Exercise instructions: Go through the records and count every line that holds "Fotos". Only the number belongs in the reply.

(Listed entries)

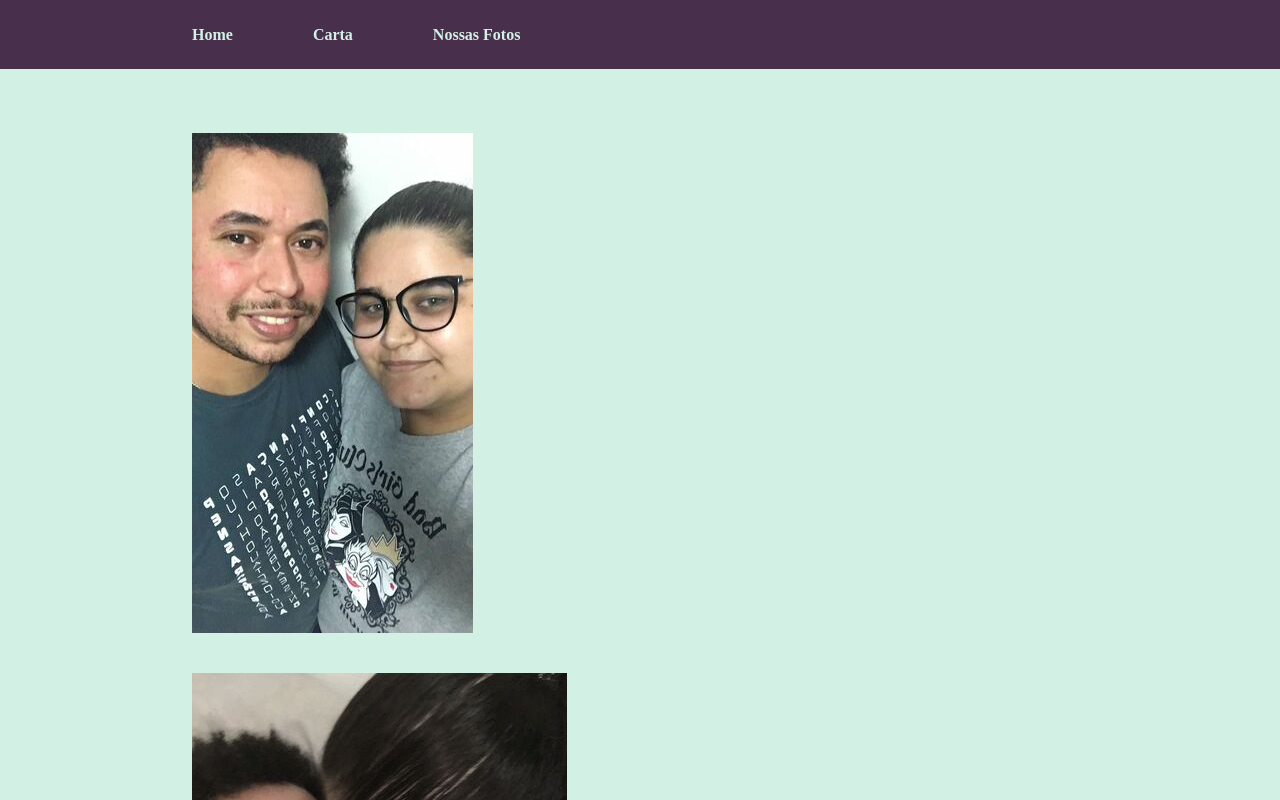
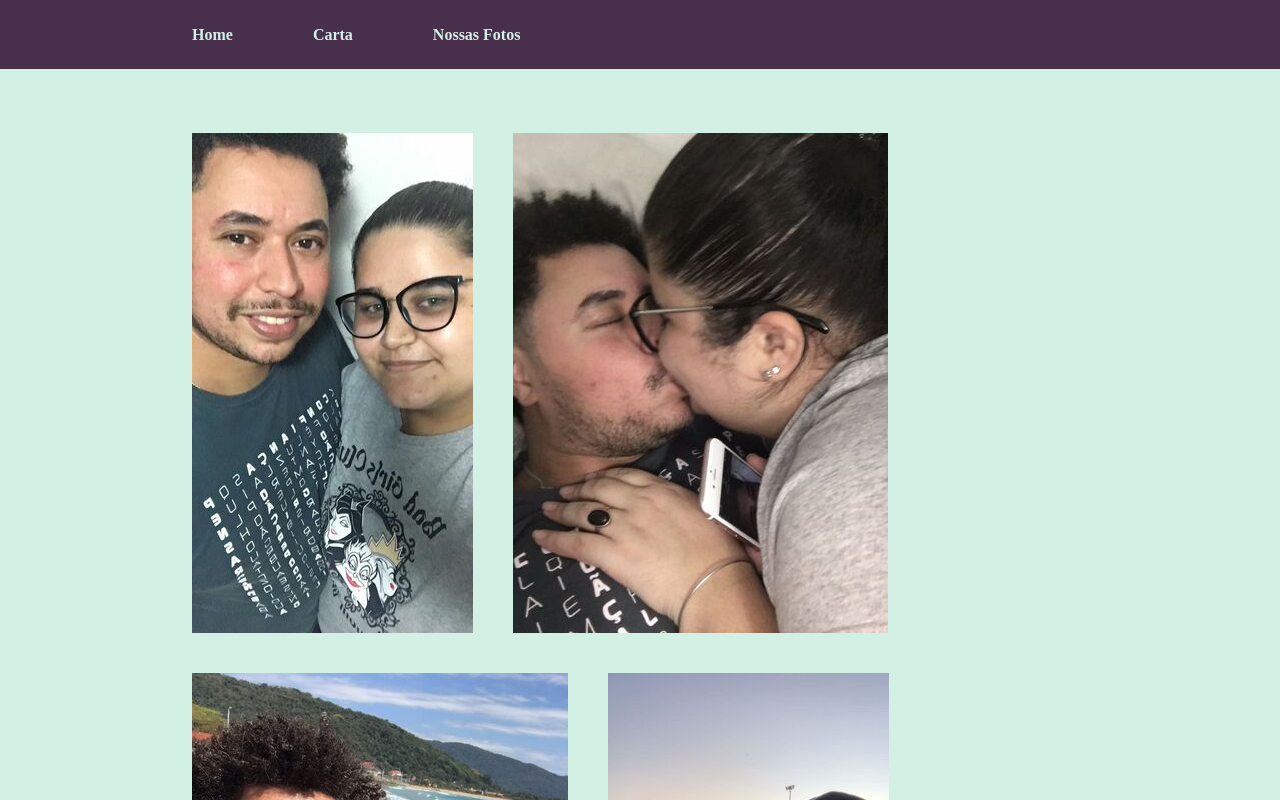
Before and after one commit to egasmuniz/hb__samanta, a plain HTML site: page Fotos.html in a window 1280 px wide. Shown: the top 800 px of the page. Drawn offline with Linux system fonts and the light colour scheme; a web font is replaced by a local one.

Commit message:
Update style.css
main__img px up

```diff
--- a/style.css
+++ b/style.css
@@ -89,7 +89,7 @@ body{
 /*Nossas Fotos*/
 
 .main__img{
-	width: 70%;
+	width: 1300px;
 	display: flex;
 	gap: 40px;
 	flex-wrap: wrap;
```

(End Listed entries)

Answer to the exercise: 2